Requirement.
Your response should consist of the records below, repeated exactly.

*****

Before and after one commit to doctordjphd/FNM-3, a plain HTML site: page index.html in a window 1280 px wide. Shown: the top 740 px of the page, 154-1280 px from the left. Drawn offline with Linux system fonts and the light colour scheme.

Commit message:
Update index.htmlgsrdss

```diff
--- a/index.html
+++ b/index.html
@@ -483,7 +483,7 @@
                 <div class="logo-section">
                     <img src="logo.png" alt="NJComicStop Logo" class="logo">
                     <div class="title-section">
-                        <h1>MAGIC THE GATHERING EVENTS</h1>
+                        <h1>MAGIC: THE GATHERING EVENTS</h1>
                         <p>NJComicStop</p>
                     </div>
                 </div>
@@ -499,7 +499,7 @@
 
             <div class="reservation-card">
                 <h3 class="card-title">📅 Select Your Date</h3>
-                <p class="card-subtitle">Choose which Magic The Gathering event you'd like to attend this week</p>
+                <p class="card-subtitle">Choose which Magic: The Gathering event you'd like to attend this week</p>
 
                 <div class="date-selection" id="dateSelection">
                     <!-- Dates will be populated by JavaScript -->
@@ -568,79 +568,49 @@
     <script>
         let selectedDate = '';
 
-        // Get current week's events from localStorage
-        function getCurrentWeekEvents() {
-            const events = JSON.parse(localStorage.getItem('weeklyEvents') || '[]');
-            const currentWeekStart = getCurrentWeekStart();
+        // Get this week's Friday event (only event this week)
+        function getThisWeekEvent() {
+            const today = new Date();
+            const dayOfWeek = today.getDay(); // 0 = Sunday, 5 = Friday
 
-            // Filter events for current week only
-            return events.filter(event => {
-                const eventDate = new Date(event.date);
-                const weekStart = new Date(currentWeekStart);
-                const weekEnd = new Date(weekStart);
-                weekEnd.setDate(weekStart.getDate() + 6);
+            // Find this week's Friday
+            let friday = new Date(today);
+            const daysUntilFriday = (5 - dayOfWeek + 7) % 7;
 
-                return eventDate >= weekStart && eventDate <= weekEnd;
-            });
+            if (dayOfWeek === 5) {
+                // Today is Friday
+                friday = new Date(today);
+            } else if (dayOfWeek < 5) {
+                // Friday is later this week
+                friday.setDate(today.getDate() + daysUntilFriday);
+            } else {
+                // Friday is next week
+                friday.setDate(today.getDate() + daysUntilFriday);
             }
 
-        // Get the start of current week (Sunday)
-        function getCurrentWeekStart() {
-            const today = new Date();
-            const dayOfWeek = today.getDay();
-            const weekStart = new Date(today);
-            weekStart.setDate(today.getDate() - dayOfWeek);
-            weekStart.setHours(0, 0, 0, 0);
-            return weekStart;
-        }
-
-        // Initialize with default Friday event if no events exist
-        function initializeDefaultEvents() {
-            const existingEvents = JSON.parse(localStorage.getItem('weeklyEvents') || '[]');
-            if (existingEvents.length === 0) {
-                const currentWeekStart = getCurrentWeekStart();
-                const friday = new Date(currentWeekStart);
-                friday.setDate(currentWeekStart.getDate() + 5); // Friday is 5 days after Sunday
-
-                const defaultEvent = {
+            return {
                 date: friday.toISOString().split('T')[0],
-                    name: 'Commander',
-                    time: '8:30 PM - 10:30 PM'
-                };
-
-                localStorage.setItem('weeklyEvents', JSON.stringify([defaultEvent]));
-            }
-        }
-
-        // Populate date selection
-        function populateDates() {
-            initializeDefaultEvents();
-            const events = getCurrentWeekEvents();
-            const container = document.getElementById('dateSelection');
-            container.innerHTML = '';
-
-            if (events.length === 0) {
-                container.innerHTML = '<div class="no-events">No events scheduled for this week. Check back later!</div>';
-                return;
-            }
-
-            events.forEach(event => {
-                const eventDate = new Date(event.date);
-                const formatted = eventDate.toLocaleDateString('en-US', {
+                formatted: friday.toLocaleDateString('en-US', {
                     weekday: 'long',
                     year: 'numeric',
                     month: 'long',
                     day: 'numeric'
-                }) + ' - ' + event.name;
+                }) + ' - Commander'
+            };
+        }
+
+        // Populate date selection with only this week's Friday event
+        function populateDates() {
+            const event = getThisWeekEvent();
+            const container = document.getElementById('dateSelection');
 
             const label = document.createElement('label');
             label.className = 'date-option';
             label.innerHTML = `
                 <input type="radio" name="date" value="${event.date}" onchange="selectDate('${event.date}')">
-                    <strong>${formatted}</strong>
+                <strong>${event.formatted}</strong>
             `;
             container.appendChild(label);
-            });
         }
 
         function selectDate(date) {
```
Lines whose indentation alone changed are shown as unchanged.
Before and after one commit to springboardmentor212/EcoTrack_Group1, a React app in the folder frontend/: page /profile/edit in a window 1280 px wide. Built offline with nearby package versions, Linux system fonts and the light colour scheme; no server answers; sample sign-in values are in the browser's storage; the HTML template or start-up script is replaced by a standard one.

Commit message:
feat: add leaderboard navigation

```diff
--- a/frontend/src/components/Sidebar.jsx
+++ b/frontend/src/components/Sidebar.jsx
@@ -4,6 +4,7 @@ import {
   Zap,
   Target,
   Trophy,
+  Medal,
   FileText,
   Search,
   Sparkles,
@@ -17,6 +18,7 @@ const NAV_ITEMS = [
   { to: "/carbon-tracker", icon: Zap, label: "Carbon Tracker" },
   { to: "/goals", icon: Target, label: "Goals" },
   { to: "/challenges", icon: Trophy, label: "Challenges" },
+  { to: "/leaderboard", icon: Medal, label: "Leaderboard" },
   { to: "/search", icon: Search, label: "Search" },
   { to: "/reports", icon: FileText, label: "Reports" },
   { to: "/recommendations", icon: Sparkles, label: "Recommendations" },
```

*****

Solution for this problem.
Before and after one commit to doctordjphd/FNM-3, a plain HTML site: page index.html in a window 1280 px wide. Shown: the top 740 px of the page, 154-1280 px from the left. Drawn offline with Linux system fonts and the light colour scheme.

Commit message:
Update index.htmlgsrdss

```diff
--- a/index.html
+++ b/index.html
@@ -483,7 +483,7 @@
                 <div class="logo-section">
                     <img src="logo.png" alt="NJComicStop Logo" class="logo">
                     <div class="title-section">
-                        <h1>MAGIC THE GATHERING EVENTS</h1>
+                        <h1>MAGIC: THE GATHERING EVENTS</h1>
                         <p>NJComicStop</p>
                     </div>
                 </div>
@@ -499,7 +499,7 @@
 
             <div class="reservation-card">
                 <h3 class="card-title">📅 Select Your Date</h3>
-                <p class="card-subtitle">Choose which Magic The Gathering event you'd like to attend this week</p>
+                <p class="card-subtitle">Choose which Magic: The Gathering event you'd like to attend this week</p>
 
                 <div class="date-selection" id="dateSelection">
                     <!-- Dates will be populated by JavaScript -->
@@ -568,79 +568,49 @@
     <script>
         let selectedDate = '';
 
-        // Get current week's events from localStorage
-        function getCurrentWeekEvents() {
-            const events = JSON.parse(localStorage.getItem('weeklyEvents') || '[]');
-            const currentWeekStart = getCurrentWeekStart();
+        // Get this week's Friday event (only event this week)
+        function getThisWeekEvent() {
+            const today = new Date();
+            const dayOfWeek = today.getDay(); // 0 = Sunday, 5 = Friday
 
-            // Filter events for current week only
-            return events.filter(event => {
-                const eventDate = new Date(event.date);
-                const weekStart = new Date(currentWeekStart);
-                const weekEnd = new Date(weekStart);
-                weekEnd.setDate(weekStart.getDate() + 6);
+            // Find this week's Friday
+            let friday = new Date(today);
+            const daysUntilFriday = (5 - dayOfWeek + 7) % 7;
 
-                return eventDate >= weekStart && eventDate <= weekEnd;
-            });
+            if (dayOfWeek === 5) {
+                // Today is Friday
+                friday = new Date(today);
+            } else if (dayOfWeek < 5) {
+                // Friday is later this week
+                friday.setDate(today.getDate() + daysUntilFriday);
+            } else {
+                // Friday is next week
+                friday.setDate(today.getDate() + daysUntilFriday);
             }
 
-        // Get the start of current week (Sunday)
-        function getCurrentWeekStart() {
-            const today = new Date();
-            const dayOfWeek = today.getDay();
-            const weekStart = new Date(today);
-            weekStart.setDate(today.getDate() - dayOfWeek);
-            weekStart.setHours(0, 0, 0, 0);
-            return weekStart;
-        }
-
-        // Initialize with default Friday event if no events exist
-        function initializeDefaultEvents() {
-            const existingEvents = JSON.parse(localStorage.getItem('weeklyEvents') || '[]');
-            if (existingEvents.length === 0) {
-                const currentWeekStart = getCurrentWeekStart();
-                const friday = new Date(currentWeekStart);
-                friday.setDate(currentWeekStart.getDate() + 5); // Friday is 5 days after Sunday
-
-                const defaultEvent = {
+            return {
                 date: friday.toISOString().split('T')[0],
-                    name: 'Commander',
-                    time: '8:30 PM - 10:30 PM'
-                };
-
-                localStorage.setItem('weeklyEvents', JSON.stringify([defaultEvent]));
-            }
-        }
-
-        // Populate date selection
-        function populateDates() {
-            initializeDefaultEvents();
-            const events = getCurrentWeekEvents();
-            const container = document.getElementById('dateSelection');
-            container.innerHTML = '';
-
-            if (events.length === 0) {
-                container.innerHTML = '<div class="no-events">No events scheduled for this week. Check back later!</div>';
-                return;
-            }
-
-            events.forEach(event => {
-                const eventDate = new Date(event.date);
-                const formatted = eventDate.toLocaleDateString('en-US', {
+                formatted: friday.toLocaleDateString('en-US', {
                     weekday: 'long',
                     year: 'numeric',
                     month: 'long',
                     day: 'numeric'
-                }) + ' - ' + event.name;
+                }) + ' - Commander'
+            };
+        }
+
+        // Populate date selection with only this week's Friday event
+        function populateDates() {
+            const event = getThisWeekEvent();
+            const container = document.getElementById('dateSelection');
 
             const label = document.createElement('label');
             label.className = 'date-option';
             label.innerHTML = `
                 <input type="radio" name="date" value="${event.date}" onchange="selectDate('${event.date}')">
-                    <strong>${formatted}</strong>
+                <strong>${event.formatted}</strong>
             `;
             container.appendChild(label);
-            });
         }
 
         function selectDate(date) {
```
Lines whose indentation alone changed are shown as unchanged.
Before and after one commit to springboardmentor212/EcoTrack_Group1, a React app in the folder frontend/: page /profile/edit in a window 1280 px wide. Built offline with nearby package versions, Linux system fonts and the light colour scheme; no server answers; sample sign-in values are in the browser's storage; the HTML template or start-up script is replaced by a standard one.

Commit message:
feat: add leaderboard navigation

```diff
--- a/frontend/src/components/Sidebar.jsx
+++ b/frontend/src/components/Sidebar.jsx
@@ -4,6 +4,7 @@ import {
   Zap,
   Target,
   Trophy,
+  Medal,
   FileText,
   Search,
   Sparkles,
@@ -17,6 +18,7 @@ const NAV_ITEMS = [
   { to: "/carbon-tracker", icon: Zap, label: "Carbon Tracker" },
   { to: "/goals", icon: Target, label: "Goals" },
   { to: "/challenges", icon: Trophy, label: "Challenges" },
+  { to: "/leaderboard", icon: Medal, label: "Leaderboard" },
   { to: "/search", icon: Search, label: "Search" },
   { to: "/reports", icon: FileText, label: "Reports" },
   { to: "/recommendations", icon: Sparkles, label: "Recommendations" },
```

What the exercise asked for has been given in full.